According to recent polls, in the wake of the death of Queen Elizabeth II, 60% of Canadians would be in favor of a referendum on the scrapping of the monarchy. And 70% of them say they have no emotional connection with the British Crown.
On paper, the idea of an amicable divorce with the monarchy therefore seems to be based on a broad consensus. Would it be so easy to find common ground on an alternative formula for replacing a Head of State made in Canada to King Charles III? It is far from certain.
However, the main reason why there will not be a plebiscite on the issue has more to do with constitutional mechanics than with the inability to agree on another model. Even if three quarters of Canadians rallied to the idea of abolishing the monarchy within the framework of a popular consultation, it would be enough for a majority in one or a few Canadian provinces to cling to it to abort the debate.
It is because, according to the Constitution, a change of this order requires the assent of all the provinces. Faced with the desire of a majority of his electors to retain the parliamentary monarchy, would a provincial premier dare to defend the contrary position at the constitutional table? To ask the question, is to answer it.
It is undoubtedly in Quebec that the foreseeable fishtail end of the next chapter of the debate on the monarchy is likely to be the most disappointing. It is not new that the place of the institution in the Canadian political picture is decried there.
But before deploring the rigidity of the amending formula of the Canadian Constitution, we should still consider certain advantages resulting from its constraints.
This is the case, for example, of the provision that allows the provinces and the federal government to exempt laws from the application of certain sections of the Canadian Charter of Rights and Freedoms. Already at the time of patriation, in 1982, this concession made by Prime Minister Pierre Elliott Trudeau to the provinces to obtain their consent to his draft charter had been criticized in many circles outside Quebec.
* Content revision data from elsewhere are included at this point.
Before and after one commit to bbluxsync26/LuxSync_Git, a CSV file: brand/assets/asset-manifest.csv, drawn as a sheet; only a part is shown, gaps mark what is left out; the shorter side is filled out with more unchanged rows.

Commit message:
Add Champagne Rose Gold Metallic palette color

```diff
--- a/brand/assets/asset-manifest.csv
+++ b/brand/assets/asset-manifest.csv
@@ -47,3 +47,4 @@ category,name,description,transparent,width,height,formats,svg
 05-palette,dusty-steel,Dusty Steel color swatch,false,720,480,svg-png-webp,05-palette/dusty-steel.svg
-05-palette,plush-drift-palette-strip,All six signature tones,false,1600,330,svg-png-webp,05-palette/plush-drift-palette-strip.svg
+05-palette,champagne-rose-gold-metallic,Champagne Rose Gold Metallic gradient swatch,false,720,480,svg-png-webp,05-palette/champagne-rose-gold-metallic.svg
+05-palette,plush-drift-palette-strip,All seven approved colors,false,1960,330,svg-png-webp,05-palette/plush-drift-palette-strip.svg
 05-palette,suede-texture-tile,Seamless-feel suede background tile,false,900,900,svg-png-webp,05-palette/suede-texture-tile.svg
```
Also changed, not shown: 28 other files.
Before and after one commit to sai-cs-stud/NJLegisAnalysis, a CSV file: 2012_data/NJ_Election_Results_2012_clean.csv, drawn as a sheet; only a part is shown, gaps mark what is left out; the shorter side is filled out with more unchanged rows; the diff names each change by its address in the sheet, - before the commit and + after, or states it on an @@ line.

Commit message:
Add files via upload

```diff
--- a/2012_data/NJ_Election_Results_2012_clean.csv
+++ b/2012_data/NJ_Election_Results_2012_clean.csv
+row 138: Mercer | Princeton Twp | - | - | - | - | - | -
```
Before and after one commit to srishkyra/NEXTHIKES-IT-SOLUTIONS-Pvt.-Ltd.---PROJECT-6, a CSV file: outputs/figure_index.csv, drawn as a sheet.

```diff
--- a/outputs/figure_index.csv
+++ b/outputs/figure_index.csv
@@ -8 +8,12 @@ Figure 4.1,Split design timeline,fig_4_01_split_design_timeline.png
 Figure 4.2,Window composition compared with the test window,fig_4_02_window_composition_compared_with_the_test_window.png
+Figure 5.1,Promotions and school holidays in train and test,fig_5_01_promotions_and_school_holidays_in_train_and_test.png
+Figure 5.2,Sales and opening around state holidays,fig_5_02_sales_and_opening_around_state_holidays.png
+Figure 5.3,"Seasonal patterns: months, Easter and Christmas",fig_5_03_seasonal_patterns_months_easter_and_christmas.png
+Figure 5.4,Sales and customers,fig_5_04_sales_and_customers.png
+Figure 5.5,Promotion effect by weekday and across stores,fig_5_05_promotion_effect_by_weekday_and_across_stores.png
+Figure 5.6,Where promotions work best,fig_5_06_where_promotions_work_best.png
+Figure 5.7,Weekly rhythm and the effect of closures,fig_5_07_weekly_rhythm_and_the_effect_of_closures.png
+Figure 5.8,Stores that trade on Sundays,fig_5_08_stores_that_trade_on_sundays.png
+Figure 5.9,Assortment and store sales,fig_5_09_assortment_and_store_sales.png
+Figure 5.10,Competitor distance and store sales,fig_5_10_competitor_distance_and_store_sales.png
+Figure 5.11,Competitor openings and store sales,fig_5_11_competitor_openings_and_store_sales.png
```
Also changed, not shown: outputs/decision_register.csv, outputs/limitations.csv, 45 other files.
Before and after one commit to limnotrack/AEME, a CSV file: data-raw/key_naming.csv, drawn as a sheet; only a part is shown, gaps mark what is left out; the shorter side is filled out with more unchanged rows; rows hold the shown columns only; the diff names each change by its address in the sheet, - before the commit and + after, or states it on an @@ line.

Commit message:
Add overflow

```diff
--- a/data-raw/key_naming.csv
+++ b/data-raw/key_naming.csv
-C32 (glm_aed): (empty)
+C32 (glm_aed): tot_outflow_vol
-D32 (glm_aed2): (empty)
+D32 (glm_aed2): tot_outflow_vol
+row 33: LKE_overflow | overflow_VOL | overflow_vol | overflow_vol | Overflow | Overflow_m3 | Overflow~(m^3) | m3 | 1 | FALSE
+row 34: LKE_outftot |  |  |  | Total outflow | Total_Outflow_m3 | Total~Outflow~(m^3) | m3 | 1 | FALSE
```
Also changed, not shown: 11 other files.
The feeling that the notwithstanding clause distorts the Charter of Rights is particularly widespread within the federal Liberal Party. So much so that, during the debate in English during the 2006 federal campaign, Paul Martin had startled his Quebec candidates by promising, if he were returned to power, a law to prohibit the use of this provision at the federal level. The Liberal strategists thus hoped to consolidate the party’s support against Stephen Harper’s Conservatives in Ontario.
Since the government of François Legault invoked this provision (known as the « notwithstanding clause ») in an attempt to shield Laws 21, on secularism, and 96, on language, from challenges based on Charter, the movement to repeal it has gained momentum.
These days, a good number of intellectuals from outside Quebec openly hope that the Supreme Court will seize, in favor of its possible examination of these two Quebec laws, the opportunity to mark out this recourse.
If critics of the notwithstanding clause pin so many hopes on the legal process, it is because the path of a constitutional amendment to repeal it is little more promising than in the case of the monarchy. The current provincial consensus is rather in favor of maintaining it.
In recent years, the requirements of the amending formula have served as a bulwark against a status quo which benefits Quebec on two other fronts. In particular, they have stymied the Conservative dream of a Senate whose distribution of seats would better correspond to Canadian demographics.
From Quebec’s point of view, the main result of a change in the allocation of seats in the Upper House would be to accelerate the reduction of its weight in federal institutions.
In the debate on the composition of the Senate, Quebec can count on the provinces of the Atlantic region, which all benefit from a large overrepresentation in relation to their demographics, to block the road to a constitutional amendment. The same regional dynamic means that Alberta’s dream of eliminating the very principle of equalization from the Constitution is bound to come up against a federal-provincial wall.
So most of the time, the straitjacket of the amending formula of the Constitution also acts as a shield.